The film follows teenager Shelly (McQueen) as she scams and petty-thieves herself through life, attempting to look after her younger half-brother while dreamily poring over the Argos catalogue’s jewellery section. She plays the part perfectly, a totally believable and never over-the-top performance. She shares her flat, which to her annoyance regularly becomes a late night party venue, with her elder brother Andy (Barr) who has predictably come to hate the system which has left him skint and unemployed. Shelly soon meets up with upper middle class girl Rachel (Ellis) who awkwardly takes her under her wing and gives her expensive dresses and takes her to coffee shops. When Shelly meets Mikey (Lord), a pawn shop owner and loan shark, she slowly and warily becomes involved with him. Lord’s performance is excellent; his charming facade gently erodes as the violent, selfish bastard underneath starts to surface.

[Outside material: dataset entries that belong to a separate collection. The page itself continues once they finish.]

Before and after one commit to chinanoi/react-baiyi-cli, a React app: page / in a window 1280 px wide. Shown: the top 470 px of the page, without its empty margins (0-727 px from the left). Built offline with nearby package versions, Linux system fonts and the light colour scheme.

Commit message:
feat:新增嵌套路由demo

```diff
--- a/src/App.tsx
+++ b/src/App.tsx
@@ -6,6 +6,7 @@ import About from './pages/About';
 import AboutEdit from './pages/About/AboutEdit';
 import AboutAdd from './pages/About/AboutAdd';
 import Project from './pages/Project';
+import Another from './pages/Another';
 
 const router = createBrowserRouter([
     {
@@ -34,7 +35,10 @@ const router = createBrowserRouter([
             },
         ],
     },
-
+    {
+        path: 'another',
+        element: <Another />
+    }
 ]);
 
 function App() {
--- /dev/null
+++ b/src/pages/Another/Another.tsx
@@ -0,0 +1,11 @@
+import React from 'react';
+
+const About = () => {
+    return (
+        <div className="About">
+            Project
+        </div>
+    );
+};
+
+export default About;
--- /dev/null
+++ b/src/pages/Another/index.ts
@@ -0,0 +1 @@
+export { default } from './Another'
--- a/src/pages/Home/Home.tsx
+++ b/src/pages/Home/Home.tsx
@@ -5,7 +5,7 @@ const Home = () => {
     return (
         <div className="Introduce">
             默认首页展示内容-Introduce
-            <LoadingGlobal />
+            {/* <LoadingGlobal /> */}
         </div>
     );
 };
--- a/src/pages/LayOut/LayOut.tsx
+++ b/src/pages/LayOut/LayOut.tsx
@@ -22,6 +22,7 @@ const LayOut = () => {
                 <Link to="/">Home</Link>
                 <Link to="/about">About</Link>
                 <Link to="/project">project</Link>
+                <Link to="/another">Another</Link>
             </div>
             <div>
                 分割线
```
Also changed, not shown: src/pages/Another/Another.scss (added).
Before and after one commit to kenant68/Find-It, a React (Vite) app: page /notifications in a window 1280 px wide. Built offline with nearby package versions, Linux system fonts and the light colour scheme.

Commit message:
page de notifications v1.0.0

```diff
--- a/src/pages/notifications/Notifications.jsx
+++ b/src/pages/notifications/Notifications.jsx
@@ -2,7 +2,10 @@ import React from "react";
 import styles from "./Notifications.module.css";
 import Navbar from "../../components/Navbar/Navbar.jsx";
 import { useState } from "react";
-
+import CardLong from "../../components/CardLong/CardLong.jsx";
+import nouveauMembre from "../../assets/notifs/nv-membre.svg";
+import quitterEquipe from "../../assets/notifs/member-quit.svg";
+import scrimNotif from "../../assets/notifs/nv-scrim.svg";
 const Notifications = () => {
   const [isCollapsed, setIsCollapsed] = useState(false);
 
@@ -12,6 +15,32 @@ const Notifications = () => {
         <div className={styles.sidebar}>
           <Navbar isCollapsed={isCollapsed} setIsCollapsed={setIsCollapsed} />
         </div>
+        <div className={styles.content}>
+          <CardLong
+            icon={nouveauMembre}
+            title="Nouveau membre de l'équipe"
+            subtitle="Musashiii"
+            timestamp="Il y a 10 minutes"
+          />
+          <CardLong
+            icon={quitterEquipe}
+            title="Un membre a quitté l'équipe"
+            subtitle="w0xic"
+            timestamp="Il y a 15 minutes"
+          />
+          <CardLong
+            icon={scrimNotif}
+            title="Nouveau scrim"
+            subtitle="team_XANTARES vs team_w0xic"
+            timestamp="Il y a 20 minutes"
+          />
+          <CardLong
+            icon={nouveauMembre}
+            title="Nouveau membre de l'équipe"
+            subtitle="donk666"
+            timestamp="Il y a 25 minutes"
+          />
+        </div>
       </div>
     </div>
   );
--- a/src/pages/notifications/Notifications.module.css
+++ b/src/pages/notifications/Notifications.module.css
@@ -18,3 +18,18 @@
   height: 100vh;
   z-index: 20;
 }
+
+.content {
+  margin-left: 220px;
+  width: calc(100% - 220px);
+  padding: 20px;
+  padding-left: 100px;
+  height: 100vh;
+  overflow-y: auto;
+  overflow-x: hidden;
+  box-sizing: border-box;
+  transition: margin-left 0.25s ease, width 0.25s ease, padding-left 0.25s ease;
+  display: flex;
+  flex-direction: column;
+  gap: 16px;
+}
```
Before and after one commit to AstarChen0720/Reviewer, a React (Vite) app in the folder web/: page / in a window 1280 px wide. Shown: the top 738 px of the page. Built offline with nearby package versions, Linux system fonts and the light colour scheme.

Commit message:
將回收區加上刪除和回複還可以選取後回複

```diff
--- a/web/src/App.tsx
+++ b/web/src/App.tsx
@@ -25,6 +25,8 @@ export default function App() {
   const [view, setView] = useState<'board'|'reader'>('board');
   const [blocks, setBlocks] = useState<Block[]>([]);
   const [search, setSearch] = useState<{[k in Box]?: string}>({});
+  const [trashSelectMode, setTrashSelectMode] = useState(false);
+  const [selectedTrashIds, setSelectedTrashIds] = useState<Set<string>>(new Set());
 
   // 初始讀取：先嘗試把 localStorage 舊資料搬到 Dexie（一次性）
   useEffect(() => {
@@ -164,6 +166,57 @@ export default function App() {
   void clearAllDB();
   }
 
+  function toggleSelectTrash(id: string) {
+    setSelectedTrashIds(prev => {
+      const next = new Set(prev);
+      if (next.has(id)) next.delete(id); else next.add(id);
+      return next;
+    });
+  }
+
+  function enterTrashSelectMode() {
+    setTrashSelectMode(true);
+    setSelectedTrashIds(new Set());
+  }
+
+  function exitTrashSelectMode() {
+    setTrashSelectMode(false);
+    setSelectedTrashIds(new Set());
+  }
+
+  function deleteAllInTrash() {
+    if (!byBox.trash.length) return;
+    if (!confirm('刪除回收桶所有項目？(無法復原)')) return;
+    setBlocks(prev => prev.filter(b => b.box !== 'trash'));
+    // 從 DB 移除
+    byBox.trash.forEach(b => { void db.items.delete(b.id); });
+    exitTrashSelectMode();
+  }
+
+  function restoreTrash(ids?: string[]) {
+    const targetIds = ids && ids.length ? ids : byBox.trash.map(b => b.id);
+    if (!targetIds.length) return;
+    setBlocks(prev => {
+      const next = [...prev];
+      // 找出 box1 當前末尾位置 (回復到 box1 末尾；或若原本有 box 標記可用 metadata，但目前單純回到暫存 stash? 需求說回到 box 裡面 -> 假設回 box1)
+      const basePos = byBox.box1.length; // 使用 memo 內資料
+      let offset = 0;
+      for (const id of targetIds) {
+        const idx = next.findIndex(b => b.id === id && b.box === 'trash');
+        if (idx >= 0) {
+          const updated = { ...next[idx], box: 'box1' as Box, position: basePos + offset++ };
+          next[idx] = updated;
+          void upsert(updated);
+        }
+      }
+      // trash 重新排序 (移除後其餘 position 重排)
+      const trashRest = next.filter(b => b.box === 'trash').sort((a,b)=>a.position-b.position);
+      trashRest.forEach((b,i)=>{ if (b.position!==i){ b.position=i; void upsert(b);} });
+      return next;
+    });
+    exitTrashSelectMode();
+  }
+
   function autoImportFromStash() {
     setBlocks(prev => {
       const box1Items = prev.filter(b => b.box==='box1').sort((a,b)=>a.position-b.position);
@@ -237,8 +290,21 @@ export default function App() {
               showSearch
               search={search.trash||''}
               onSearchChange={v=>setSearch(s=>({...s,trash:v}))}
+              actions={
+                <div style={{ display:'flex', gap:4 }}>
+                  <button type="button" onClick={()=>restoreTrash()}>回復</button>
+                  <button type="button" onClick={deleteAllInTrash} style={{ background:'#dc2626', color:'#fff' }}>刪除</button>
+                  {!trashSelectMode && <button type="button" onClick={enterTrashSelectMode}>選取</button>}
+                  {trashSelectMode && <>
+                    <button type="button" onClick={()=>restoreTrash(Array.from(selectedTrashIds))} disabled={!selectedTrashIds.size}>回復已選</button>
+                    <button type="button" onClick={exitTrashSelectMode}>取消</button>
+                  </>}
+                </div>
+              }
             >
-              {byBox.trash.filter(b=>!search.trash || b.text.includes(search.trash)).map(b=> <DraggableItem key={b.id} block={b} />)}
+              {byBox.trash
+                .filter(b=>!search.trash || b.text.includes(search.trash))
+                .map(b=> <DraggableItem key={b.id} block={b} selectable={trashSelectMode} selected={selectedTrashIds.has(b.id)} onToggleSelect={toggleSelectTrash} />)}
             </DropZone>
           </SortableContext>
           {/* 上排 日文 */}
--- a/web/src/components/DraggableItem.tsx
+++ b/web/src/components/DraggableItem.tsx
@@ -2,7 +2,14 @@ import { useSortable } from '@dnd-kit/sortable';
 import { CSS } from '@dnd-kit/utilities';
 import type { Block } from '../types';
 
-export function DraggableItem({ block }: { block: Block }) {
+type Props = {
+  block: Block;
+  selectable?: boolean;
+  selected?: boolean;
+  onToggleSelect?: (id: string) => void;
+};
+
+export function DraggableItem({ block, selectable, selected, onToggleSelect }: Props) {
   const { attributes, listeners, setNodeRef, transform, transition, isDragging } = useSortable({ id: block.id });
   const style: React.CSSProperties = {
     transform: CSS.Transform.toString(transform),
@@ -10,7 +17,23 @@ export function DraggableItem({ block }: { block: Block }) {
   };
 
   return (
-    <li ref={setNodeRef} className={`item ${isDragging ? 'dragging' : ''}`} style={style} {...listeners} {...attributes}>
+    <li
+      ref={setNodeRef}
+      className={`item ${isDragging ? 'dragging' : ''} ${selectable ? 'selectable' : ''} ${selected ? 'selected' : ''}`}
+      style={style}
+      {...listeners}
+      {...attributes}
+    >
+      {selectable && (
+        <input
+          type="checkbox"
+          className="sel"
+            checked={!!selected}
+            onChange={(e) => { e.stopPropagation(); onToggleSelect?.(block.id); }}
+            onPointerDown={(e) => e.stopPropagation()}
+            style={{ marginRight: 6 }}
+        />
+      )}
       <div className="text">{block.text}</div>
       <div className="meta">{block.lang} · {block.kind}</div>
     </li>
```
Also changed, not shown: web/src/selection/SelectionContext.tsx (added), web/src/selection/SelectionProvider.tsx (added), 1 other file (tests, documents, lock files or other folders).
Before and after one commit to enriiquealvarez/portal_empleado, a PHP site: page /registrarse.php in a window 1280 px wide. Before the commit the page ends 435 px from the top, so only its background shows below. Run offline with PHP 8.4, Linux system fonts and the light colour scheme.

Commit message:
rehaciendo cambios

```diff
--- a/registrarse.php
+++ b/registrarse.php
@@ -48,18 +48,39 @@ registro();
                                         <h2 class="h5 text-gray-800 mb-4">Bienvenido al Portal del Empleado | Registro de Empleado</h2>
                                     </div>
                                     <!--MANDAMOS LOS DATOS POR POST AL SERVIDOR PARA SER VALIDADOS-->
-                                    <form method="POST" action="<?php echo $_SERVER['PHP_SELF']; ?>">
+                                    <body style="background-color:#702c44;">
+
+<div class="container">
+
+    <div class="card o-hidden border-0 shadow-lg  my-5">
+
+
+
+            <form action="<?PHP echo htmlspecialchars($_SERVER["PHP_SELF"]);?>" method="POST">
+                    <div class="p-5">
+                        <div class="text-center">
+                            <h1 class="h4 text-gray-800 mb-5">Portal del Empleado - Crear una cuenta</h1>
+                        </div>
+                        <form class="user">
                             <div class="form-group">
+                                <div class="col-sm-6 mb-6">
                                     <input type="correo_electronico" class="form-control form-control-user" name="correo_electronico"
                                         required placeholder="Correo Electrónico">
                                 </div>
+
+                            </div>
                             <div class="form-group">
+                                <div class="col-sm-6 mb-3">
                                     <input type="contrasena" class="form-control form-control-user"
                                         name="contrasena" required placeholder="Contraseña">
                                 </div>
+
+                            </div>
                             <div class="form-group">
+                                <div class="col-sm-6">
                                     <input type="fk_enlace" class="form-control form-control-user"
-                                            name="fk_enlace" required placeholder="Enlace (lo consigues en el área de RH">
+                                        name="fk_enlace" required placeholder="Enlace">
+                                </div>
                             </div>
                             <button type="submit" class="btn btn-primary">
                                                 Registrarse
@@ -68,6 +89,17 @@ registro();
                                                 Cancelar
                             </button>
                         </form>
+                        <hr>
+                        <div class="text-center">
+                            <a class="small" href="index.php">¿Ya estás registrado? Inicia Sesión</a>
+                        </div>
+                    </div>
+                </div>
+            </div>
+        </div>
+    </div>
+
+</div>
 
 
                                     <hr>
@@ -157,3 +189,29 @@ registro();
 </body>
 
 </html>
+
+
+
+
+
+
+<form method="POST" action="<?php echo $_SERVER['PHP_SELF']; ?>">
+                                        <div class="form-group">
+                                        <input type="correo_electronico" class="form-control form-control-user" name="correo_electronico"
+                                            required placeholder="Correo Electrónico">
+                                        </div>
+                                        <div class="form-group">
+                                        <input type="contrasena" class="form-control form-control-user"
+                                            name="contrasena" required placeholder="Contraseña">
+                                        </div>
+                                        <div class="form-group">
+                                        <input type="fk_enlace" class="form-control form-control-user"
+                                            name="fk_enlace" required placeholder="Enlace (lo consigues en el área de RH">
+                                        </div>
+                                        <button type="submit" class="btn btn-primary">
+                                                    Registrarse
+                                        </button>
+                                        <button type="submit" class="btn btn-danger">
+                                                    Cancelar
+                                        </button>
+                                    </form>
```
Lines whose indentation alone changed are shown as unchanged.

The Violators main problem is with the believability of the plot. Even though it is explained towards the end, the relationship between Shelly and Rachel never feels quite right or credible. The difference between their lives should feel morally contemptable, yet somehow falls flat. The movies best moments are when it’s concentrating on the accepted struggles of the penniless, not when the juxtaposition between the haves and have-nots are bared, giving an unsatisfying feeling of being emotionally cheated. A second much more stimulating narrative arc is one regarding Andy and Shelly’s horror when hearing about the imminent release of their abusive father from prison, yet this is frustratingly given too little time to really get under the skin.

The Violators is a well-acted, typically grim insight into young people’s opportunities living the forgotten classes of England. The storyline never feels quite believable though, and so eventually proves to be somewhat annoying. Nevertheless, it is an enjoyable and occasionally fierce film with a sensible running time which asks increasingly relevant questions regarding modern day England.

6 / 10